Let’s get real – PRSA may have nonprofit status, but they’re true mission is all about the bottom line. If PR is going to emerge from its existential crisis, it will need the help of its trade association, especially as it relates to training the next generation of talent.
The ‘Big Agencies’ – I’m talking to you – the Edelman’s , MSL Group’s, Ketchum’s and Weber’s of the world. The 10-15 biggest agencies with a global presence. My pissed-off-ness with these orgs. is not necessarily about the work that they do; rather it is rooted in the revolving door culture that they have propagated and which has trickled down throughout the industry like a lice outbreak at a daycare.
Turnover in PR is among the worst in all industries, and it’s getting worse as millennials have proven that they’ll leave faster than a woman on a blind date with Mitch McConnell.
The concept of the revolving door profession has gotten so out of hand that I’ve been told by more than one person that surviving more than two years at Edelman New York has roughly the same odds as Roseanne Barr Tweeting something not racist.
Now, all of these agencies will point to their culture, diversity and professional development initiatives to combat my argument. But if those programs were any good, why do PR pros feel leave big agencies with such haste?
The answer is twofold. For starters, these agencies have never done enough to set expectations with clients, out of the fear of losing the business. The leadership teams, although mostly detached from account work, have built business on overpromising, and then putting the burden on employees to deliver what, in many instances, is not possible to achieve. This not only hurts the client relationship, but it also dissuades employees from believing that their company truly has their back. Thus, the decision to leave is an easy one more often than not.
Finally, those culture, diversity and professional development initiatives previously mentioned are usually one-size-fits all, meaning that if your preference or definition of what those should be differs from what the agency pre-selects, then you are either forced to conform or hit the road.
The future of PR, and my legacy, will require a lot of tough changes that frankly I’m not sure the industry has the chops for. So, unfortunately, I believe I won’t be able to drop my alter ego of Pissed Off Ivy Lee any time soon.
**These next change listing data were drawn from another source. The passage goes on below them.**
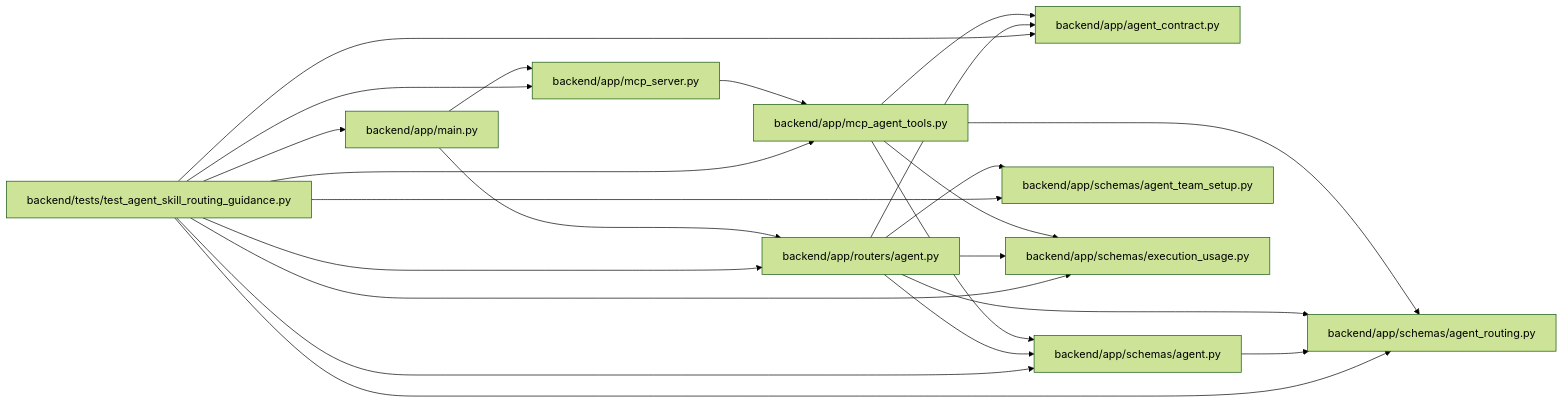
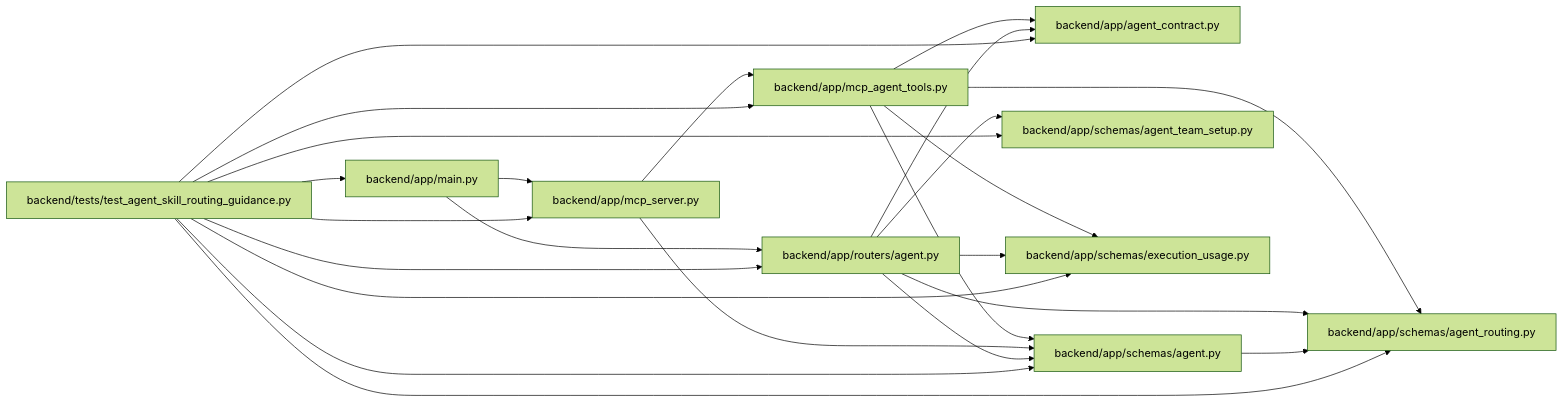
Before and after one commit to Denissvgn/WorkChord: the diagram in docs/llm_wiki/modules/test_agent_skill_routing_guidance.md, drawn with Mermaid (forest theme). The commit also changed 868 other files, not shown here.

````diff
--- a/docs/llm_wiki/modules/test_agent_skill_routing_guidance.md
+++ b/docs/llm_wiki/modules/test_agent_skill_routing_guidance.md
@@ -32,45 +32,46 @@
 ```mermaid
 flowchart LR
     n0["backend/app/agent_contract.py"]
     n1["backend/app/main.py"]
     n2["backend/app/mcp_agent_tools.py"]
     n3["backend/app/mcp_server.py"]
     n4["backend/app/routers/agent.py"]
     n5["backend/app/schemas/agent.py"]
     n6["backend/app/schemas/agent_routing.py"]
     n7["backend/app/schemas/agent_team_setup.py"]
     n8["backend/app/schemas/execution_usage.py"]
     n9["backend/tests/test_agent_skill_routing_guidance.py"]
     n1 --> n3
     n1 --> n4
     n2 --> n0
     n2 --> n5
     n2 --> n6
     n2 --> n8
     n3 --> n2
+    n3 --> n5
     n4 --> n0
     n4 --> n5
     n4 --> n6
     n4 --> n7
     n4 --> n8
     n5 --> n6
     n9 --> n0
     n9 --> n1
     n9 --> n2
     n9 --> n3
     n9 --> n4
     n9 --> n5
     n9 --> n6
     n9 --> n7
     n9 --> n8
     click n0 "../modules/agent_contract.md"
     click n1 "../modules/app_main.md"
     click n2 "../modules/mcp_agent_tools.md"
     click n3 "../modules/mcp_server.md"
     click n4 "../modules/routers_agent.md"
     click n5 "../modules/schemas_agent.md"
     click n6 "../modules/agent_routing.md"
     click n7 "../modules/agent_team_setup.md"
     click n8 "../modules/schemas_execution_usage.md"
     click n9 "../modules/test_agent_skill_routing_guidance.md"
 ```
````
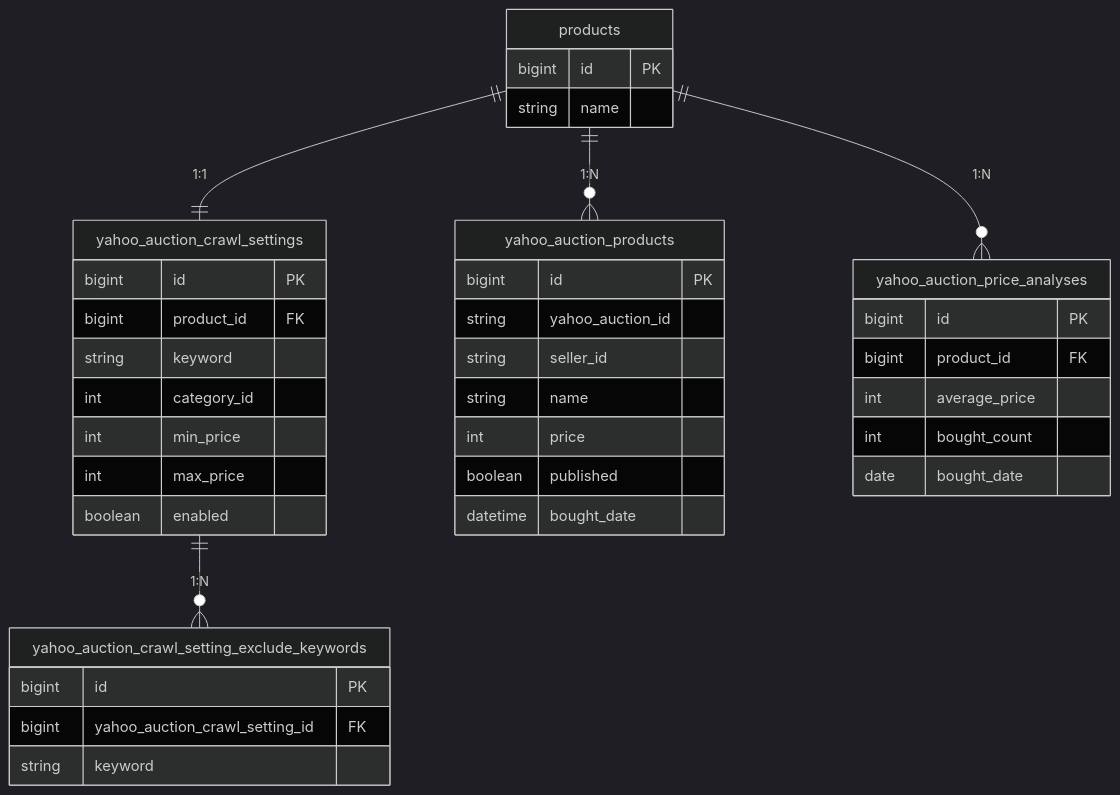
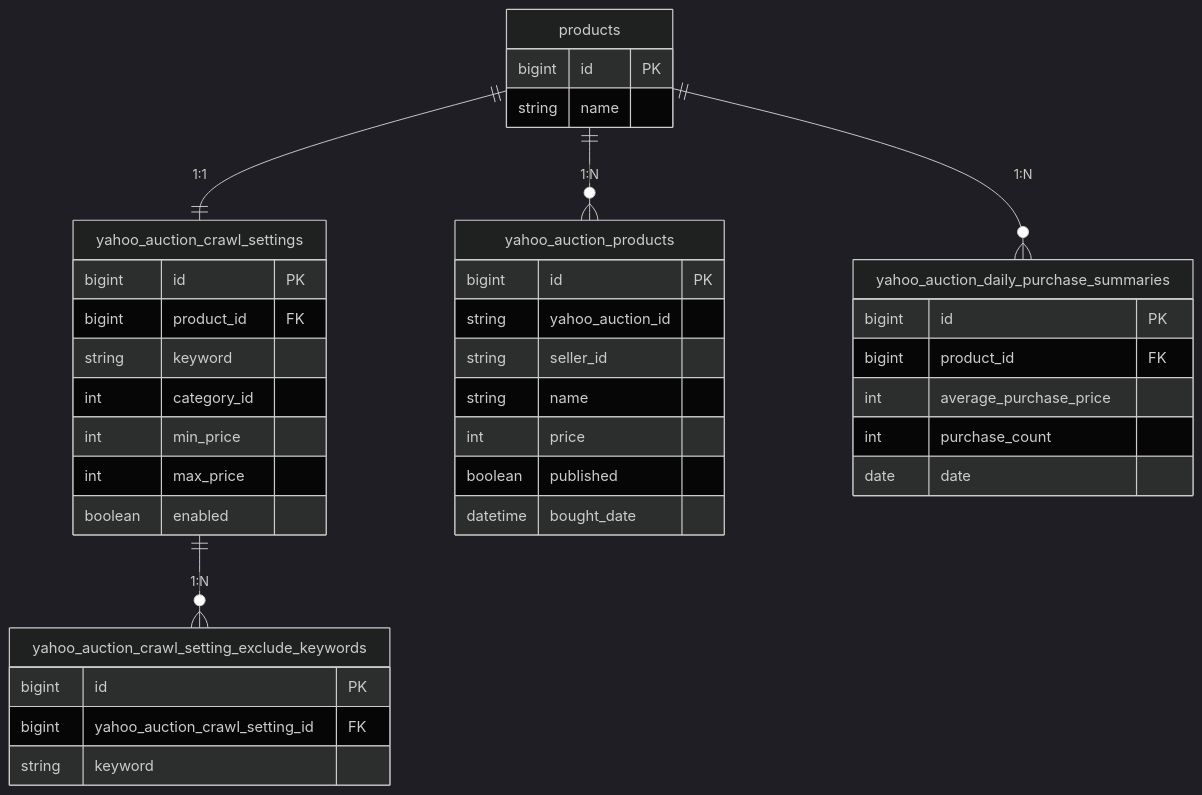
Before and after one commit to kuroweb/price-monitoring: the second of 4 diagrams in README.md, drawn with Mermaid (dark theme). The commit also changed other lines of this file, not shown here.

````diff
--- a/README.md
+++ b/README.md
@@ -78,42 +78,42 @@
 ```mermaid
 erDiagram
   products {
     bigint id PK
     string name
   }
   yahoo_auction_crawl_settings {
     bigint id PK
     bigint product_id FK
     string keyword
     int category_id
     int min_price
     int max_price
     boolean enabled
   }
   yahoo_auction_crawl_setting_exclude_keywords {
     bigint id PK
     bigint yahoo_auction_crawl_setting_id FK
     string keyword
   }
   yahoo_auction_products {
     bigint id PK
     string yahoo_auction_id
     string seller_id
     string name
     int price
     boolean published
     datetime bought_date
   }
-  yahoo_auction_price_analyses {
+  yahoo_auction_daily_purchase_summaries {
     bigint id PK
     bigint product_id FK
-    int average_price
-    int bought_count
-    date bought_date
+    int average_purchase_price
+    int purchase_count
+    date date
   }
 
   products ||--|| yahoo_auction_crawl_settings : "1:1"
   yahoo_auction_crawl_settings ||--o{ yahoo_auction_crawl_setting_exclude_keywords : "1:N"
   products ||--o{ yahoo_auction_products : "1:N"
-  products ||--o{ yahoo_auction_price_analyses : "1:N"
+  products ||--o{ yahoo_auction_daily_purchase_summaries : "1:N"
 ```
````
Pissed off Ivy Lee is the emotionally damaged founder of public relations. He is on a mission to reform the PR industry so that his reputation is not tarnished for eternity.